» **Source data**
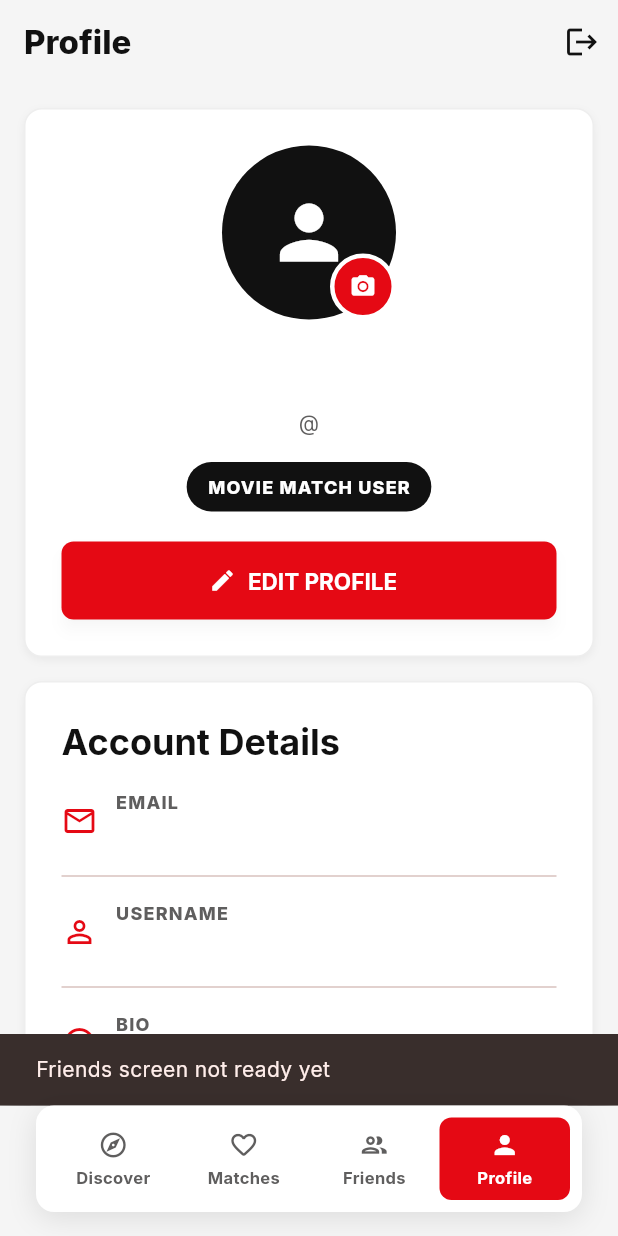
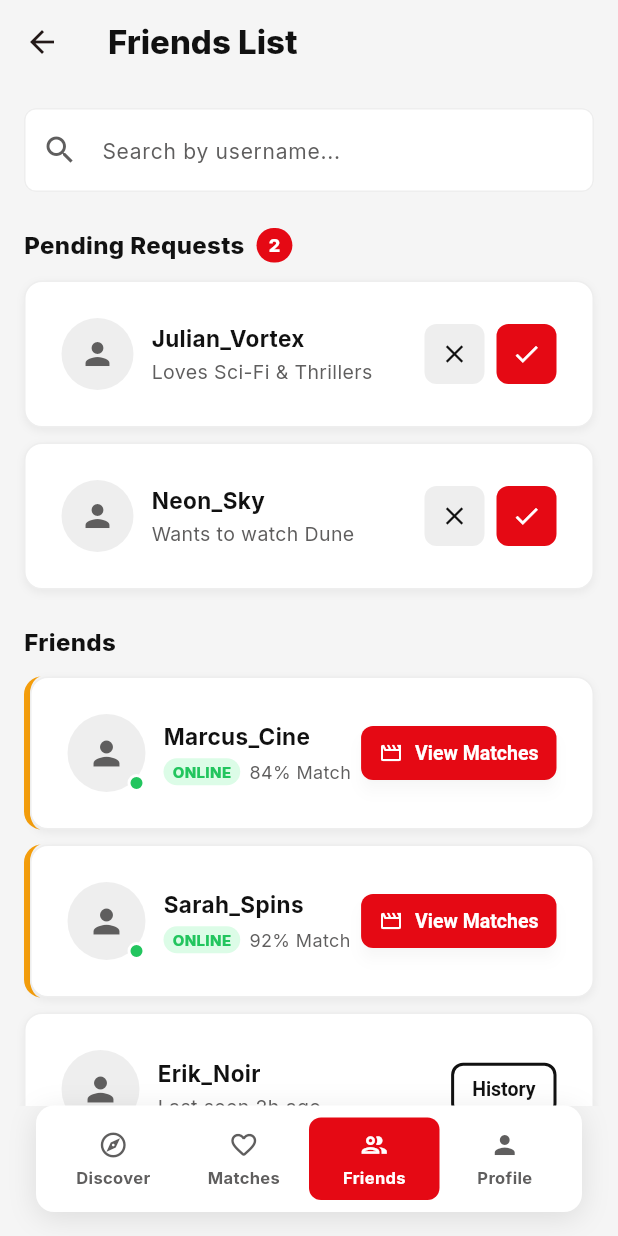
Before and after one commit to kimchi11y/AuraView, a Flutter app: the screen it shows once a user with an empty profile is signed in, item 3 of the bottom bar chosen, on a phone screen of 412 x 824 dp. Run offline on Flutter 3.47's test engine with Material 3 defaults, Android fonts, the phone set to English and light mode, and no system bars; our stand-ins replace cloud_firestore, firebase_auth, firebase_core, firebase_storage, google_fonts, image_picker; accounts and stored records are empty.

Commit message:
Add friends page and new social colors theme

```diff
--- /dev/null
+++ b/lib/screens/friends_screen.dart
@@ -0,0 +1,539 @@
+import 'package:flutter/material.dart';
+
+import '../theme/app_theme.dart';
+import '../theme/social_colors.dart';
+import '../widgets/app_bottom_nav_bar.dart';
+import '../widgets/auth_card.dart';
+
+class FriendsScreen extends StatelessWidget {
+  const FriendsScreen({super.key});
+
+  @override
+  Widget build(BuildContext context) {
+    return Scaffold(
+      backgroundColor: AppColors.background,
+      appBar: AppBar(
+        backgroundColor: AppColors.background,
+        elevation: 0,
+        title: const Text(
+          'Friends List',
+          style: TextStyle(
+            color: AppColors.text,
+            fontWeight: FontWeight.w800,
+          ),
+        ),
+      ),
+      bottomNavigationBar: AppBottomNavBar(
+        currentIndex: 2,
+        onTap: (_) {},
+      ),
+      body: SingleChildScrollView(
+        padding: const EdgeInsets.all(16),
+        child: Column(
+          crossAxisAlignment: CrossAxisAlignment.start,
+          children: [
+            // Search bar
+            TextFormField(
+              readOnly: true,
+              decoration: const InputDecoration(
+                hintText: 'Search by username...',
+                prefixIcon: Icon(Icons.search, color: AppColors.mutedText),
+              ),
+            ),
+
+            const SizedBox(height: 24),
+
+            // Pending Requests section
+            Row(
+              children: [
+                const Text(
+                  'Pending Requests',
+                  style: TextStyle(
+                    fontSize: 16,
+                    fontWeight: FontWeight.w800,
+                    color: AppColors.text,
+                  ),
+                ),
+                const SizedBox(width: 8),
+                Container(
+                  padding: const EdgeInsets.symmetric(
+                    horizontal: 8,
+                    vertical: 3,
+                  ),
+                  decoration: BoxDecoration(
+                    color: AppColors.primary,
+                    borderRadius: BorderRadius.circular(999),
+                  ),
+                  child: const Text(
+                    '2',
+                    style: TextStyle(
+                      color: Colors.white,
+                      fontSize: 12,
+                      fontWeight: FontWeight.w800,
+                    ),
+                  ),
+                ),
+              ],
+            ),
+
+            const SizedBox(height: 12),
+
+            // Request row — Julian_Vortex
+            AuthCard(
+              child: Row(
+                children: [
+                  const CircleAvatar(
+                    radius: 24,
+                    backgroundColor: AppColors.border,
+                    child: Icon(
+                      Icons.person,
+                      size: 24,
+                      color: AppColors.mutedText,
+                    ),
+                  ),
+                  const SizedBox(width: 12),
+                  const Expanded(
+                    child: Column(
+                      crossAxisAlignment: CrossAxisAlignment.start,
+                      children: [
+                        Text(
+                          'Julian_Vortex',
+                          style: TextStyle(
+                            fontSize: 15,
+                            fontWeight: FontWeight.w700,
+                            color: AppColors.text,
+                          ),
+                        ),
+                        SizedBox(height: 2),
+                        Text(
+                          'Loves Sci-Fi & Thrillers',
+                          style: TextStyle(
+                            fontSize: 13,
+                            color: AppColors.mutedText,
+                          ),
+                          maxLines: 1,
+                          overflow: TextOverflow.ellipsis,
+                        ),
+                      ],
+                    ),
+                  ),
+                  const SizedBox(width: 12),
+                  Row(
+                    children: [
+                      // Decline
+                      Container(
+                        width: 40,
+                        height: 40,
+                        decoration: BoxDecoration(
+                          color: AppColors.border,
+                          borderRadius: BorderRadius.circular(8),
+                        ),
+                        child: const Icon(
+                          Icons.close,
+                          size: 20,
+                          color: AppColors.text,
+                        ),
+                      ),
+                      const SizedBox(width: 8),
+                      // Accept
+                      Container(
+                        width: 40,
+                        height: 40,
+                        decoration: BoxDecoration(
+                          color: AppColors.primary,
+                          borderRadius: BorderRadius.circular(8),
+                        ),
+                        child: const Icon(
+                          Icons.check,
+                          size: 20,
+                          color: Colors.white,
+                        ),
+                      ),
+                    ],
+                  ),
+                ],
+              ),
+            ),
+
+            const SizedBox(height: 10),
+
+            // Request row — Neon_Sky
+            AuthCard(
+              child: Row(
+                children: [
+                  const CircleAvatar(
+                    radius: 24,
+                    backgroundColor: AppColors.border,
+                    child: Icon(
+                      Icons.person,
+                      size: 24,
+                      color: AppColors.mutedText,
+                    ),
+                  ),
+                  const SizedBox(width: 12),
+                  const Expanded(
+                    child: Column(
+                      crossAxisAlignment: CrossAxisAlignment.start,
+                      children: [
+                        Text(
+                          'Neon_Sky',
+                          style: TextStyle(
+                            fontSize: 15,
+                            fontWeight: FontWeight.w700,
+                            color: AppColors.text,
+                          ),
+                        ),
+                        SizedBox(height: 2),
+                        Text(
+                          'Wants to watch Dune',
+                          style: TextStyle(
+                            fontSize: 13,
+                            color: AppColors.mutedText,
+                          ),
+                          maxLines: 1,
+                          overflow: TextOverflow.ellipsis,
+                        ),
+                      ],
+                    ),
+                  ),
+                  const SizedBox(width: 12),
+                  Row(
+                    children: [
+                      Container(
+                        width: 40,
+                        height: 40,
+                        decoration: BoxDecoration(
+                          color: AppColors.border,
+                          borderRadius: BorderRadius.circular(8),
+                        ),
+                        child: const Icon(
+                          Icons.close,
+                          size: 20,
+                          color: AppColors.text,
+                        ),
+                      ),
+                      const SizedBox(width: 8),
+                      Container(
+                        width: 40,
+                        height: 40,
+                        decoration: BoxDecoration(
+                          color: AppColors.primary,
+                          borderRadius: BorderRadius.circular(8),
+                        ),
+                        child: const Icon(
+                          Icons.check,
+                          size: 20,
+                          color: Colors.white,
+                        ),
+                      ),
+                    ],
+                  ),
+                ],
+              ),
+            ),
+
+            const SizedBox(height: 24),
+
+            // Friends section
+            const Text(
+              'Friends',
+              style: TextStyle(
+                fontSize: 16,
+                fontWeight: FontWeight.w800,
+                color: AppColors.text,
+              ),
+            ),
+
+            const SizedBox(height: 12),
+
+            // Friend row — Marcus_Cine (online)
+            Container(
+              decoration: BoxDecoration(
+                border: Border(
+                  left: BorderSide(
+                    color: SocialColors.matchAccent,
+                    width: 4,
+                  ),
+                ),
+                borderRadius: BorderRadius.circular(12),
+              ),
+              child: AuthCard(
+                child: Row(
+                  children: [
+                    Stack(
+                      clipBehavior: Clip.none,
+                      children: [
+                        const CircleAvatar(
+                          radius: 26,
+                          backgroundColor: AppColors.border,
+                          child: Icon(
+                            Icons.person,
+                            size: 26,
+                            color: AppColors.mutedText,
+                          ),
+                        ),
+                        Positioned(
+                          bottom: 0,
+                          right: 0,
+                          child: Container(
+                            width: 12,
+                            height: 12,
+                            decoration: BoxDecoration(
+                              color: SocialColors.online,
+                              shape: BoxShape.circle,
+                              border: Border.all(
+                                color: Colors.white,
+                                width: 2,
+                              ),
+                            ),
+                          ),
+                        ),
+                      ],
+                    ),
+                    const SizedBox(width: 12),
+                    Expanded(
+                      child: Column(
+                        crossAxisAlignment: CrossAxisAlignment.start,
+                        children: [
+                          const Text(
+                            'Marcus_Cine',
+                            style: TextStyle(
+                              fontSize: 15,
+                              fontWeight: FontWeight.w700,
+                              color: AppColors.text,
+                            ),
+                          ),
+                          const SizedBox(height: 4),
+                          Row(
+                            children: [
+                              Container(
+                                padding: const EdgeInsets.symmetric(
+                                  horizontal: 6,
+                                  vertical: 2,
+                                ),
+                                decoration: BoxDecoration(
+                                  color: SocialColors.onlineBg,
+                                  borderRadius: BorderRadius.circular(999),
+                                ),
+                                child: Text(
+                                  'ONLINE',
+                                  style: TextStyle(
+                                    fontSize: 10,
+                                    fontWeight: FontWeight.w800,
+                                    color: SocialColors.online,
+                                  ),
+                                ),
+                              ),
+                              const SizedBox(width: 6),
+                              const Text(
+                                '84% Match',
+                                style: TextStyle(
+                                  fontSize: 12,
+                                  color: AppColors.mutedText,
+                                ),
+                              ),
+                            ],
+                          ),
+                        ],
+                      ),
+                    ),
+                    ElevatedButton.icon(
+                      onPressed: () {},
+                      icon: const Icon(Icons.movie_outlined, size: 16),
+                      label: const Text('View Matches'),
+                      style: ElevatedButton.styleFrom(
+                        padding: const EdgeInsets.symmetric(
+                          horizontal: 12,
+                          vertical: 10,
+                        ),
+                        textStyle: const TextStyle(
+                          fontSize: 13,
+                          fontWeight: FontWeight.w700,
+                        ),
+                        minimumSize: Size.zero,
+                      ),
+                    ),
+                  ],
+                ),
+              ),
+            ),
+
+            const SizedBox(height: 10),
+
+            // Friend row — Sarah_Spins (online)
+            Container(
+              decoration: BoxDecoration(
+                border: Border(
+                  left: BorderSide(
+                    color: SocialColors.matchAccent,
+                    width: 4,
+                  ),
+                ),
+                borderRadius: BorderRadius.circular(12),
+              ),
+              child: AuthCard(
+                child: Row(
+                  children: [
+                    Stack(
+                      clipBehavior: Clip.none,
+                      children: [
+                        const CircleAvatar(
+                          radius: 26,
+                          backgroundColor: AppColors.border,
+                          child: Icon(
+                            Icons.person,
+                            size: 26,
+                            color: AppColors.mutedText,
+                          ),
+                        ),
+                        Positioned(
+                          bottom: 0,
+                          right: 0,
+                          child: Container(
+                            width: 12,
+                            height: 12,
+                            decoration: BoxDecoration(
+                              color: SocialColors.online,
+                              shape: BoxShape.circle,
+                              border: Border.all(
+                                color: Colors.white,
+                                width: 2,
+                              ),
+                            ),
+                          ),
+                        ),
+                      ],
+                    ),
+                    const SizedBox(width: 12),
+                    Expanded(
+                      child: Column(
+                        crossAxisAlignment: CrossAxisAlignment.start,
+                        children: [
+                          const Text(
+                            'Sarah_Spins',
+                            style: TextStyle(
+                              fontSize: 15,
+                              fontWeight: FontWeight.w700,
+                              color: AppColors.text,
+                            ),
+                          ),
+                          const SizedBox(height: 4),
+                          Row(
+                            children: [
+                              Container(
+                                padding: const EdgeInsets.symmetric(
+                                  horizontal: 6,
+                                  vertical: 2,
+                                ),
+                                decoration: BoxDecoration(
+                                  color: SocialColors.onlineBg,
+                                  borderRadius: BorderRadius.circular(999),
+                                ),
+                                child: Text(
+                                  'ONLINE',
+                                  style: TextStyle(
+                                    fontSize: 10,
+                                    fontWeight: FontWeight.w800,
+                                    color: SocialColors.online,
+                                  ),
+                                ),
+                              ),
+                              const SizedBox(width: 6),
+                              const Text(
+                                '92% Match',
+                                style: TextStyle(
+                                  fontSize: 12,
+                                  color: AppColors.mutedText,
+                                ),
+                              ),
+                            ],
+                          ),
+                        ],
+                      ),
+                    ),
+                    ElevatedButton.icon(
+                      onPressed: () {},
+                      icon: const Icon(Icons.movie_outlined, size: 16),
+                      label: const Text('View Matches'),
+                      style: ElevatedButton.styleFrom(
+                        padding: const EdgeInsets.symmetric(
+                          horizontal: 12,
+                          vertical: 10,
+                        ),
+                        textStyle: const TextStyle(
+                          fontSize: 13,
+                          fontWeight: FontWeight.w700,
+                        ),
+                        minimumSize: Size.zero,
+                      ),
+                    ),
+                  ],
+                ),
+              ),
+            ),
+
+            const SizedBox(height: 10),
+
+            // Friend row — Erik_Noir (offline)
+            AuthCard(
+              child: Row(
+                children: [
+                  const CircleAvatar(
+                    radius: 26,
+                    backgroundColor: AppColors.border,
+                    child: Icon(
+                      Icons.person,
+                      size: 26,
+                      color: AppColors.mutedText,
+                    ),
+                  ),
+                  const SizedBox(width: 12),
+                  const Expanded(
+                    child: Column(
+                      crossAxisAlignment: CrossAxisAlignment.start,
+                      children: [
+                        Text(
+                          'Erik_Noir',
+                          style: TextStyle(
+                            fontSize: 15,
+                            fontWeight: FontWeight.w700,
+                            color: AppColors.text,
+                          ),
+                        ),
+                        SizedBox(height: 2),
+                        Text(
+                          'Last seen 2h ago',
+                          style: TextStyle(
+                            fontSize: 13,
+                            color: AppColors.mutedText,
+                          ),
+                        ),
+                      ],
+                    ),
+                  ),
+                  OutlinedButton(
+                    onPressed: () {},
+                    style: OutlinedButton.styleFrom(
+                      padding: const EdgeInsets.symmetric(
+                        horizontal: 14,
+                        vertical: 10,
+                      ),
+                      textStyle: const TextStyle(
+                        fontSize: 13,
+                        fontWeight: FontWeight.w700,
+                      ),
+                      minimumSize: Size.zero,
+                    ),
+                    child: const Text('History'),
+                  ),
+                ],
+              ),
+            ),
+
+            const SizedBox(height: 16),
+          ],
+        ),
+      ),
+    );
+  }
+}
--- a/lib/screens/profile_screen.dart
+++ b/lib/screens/profile_screen.dart
@@ -9,6 +9,7 @@ import '../services/auth_service.dart';
 import '../services/profile_service.dart';
 import '../theme/app_theme.dart';
 import '../widgets/auth_card.dart';
+import 'friends_screen.dart';
 import 'login_screen.dart';
 import '../widgets/app_bottom_nav_bar.dart';
 
@@ -300,8 +301,9 @@ class _ProfileScreenState extends State<ProfileScreen> {
           const SnackBar(content: Text('Matches screen not ready yet')),
         );
       } else if (index == 2) {
-        ScaffoldMessenger.of(context).showSnackBar(
-          const SnackBar(content: Text('Friends screen not ready yet')),
+        Navigator.push(
+          context,
+          MaterialPageRoute(builder: (_) => const FriendsScreen()),
         );
       }
     },
--- /dev/null
+++ b/lib/theme/social_colors.dart
@@ -0,0 +1,7 @@
+import 'package:flutter/material.dart';
+
+class SocialColors {
+  static const Color online = Color(0xFF22C55E);
+  static const Color onlineBg = Color(0xFFDCFCE7);
+  static const Color matchAccent = Color(0xFFF59E0B);
+}
```
Also changed, not shown: 6 other files.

» **Brief**
Scan the entries above and show each line that contains the word "theme".

» **Written solution**
Add friends page and new social colors theme
+import '../theme/app_theme.dart';
+import '../theme/social_colors.dart';
 import '../theme/app_theme.dart';
+++ b/lib/theme/social_colors.dart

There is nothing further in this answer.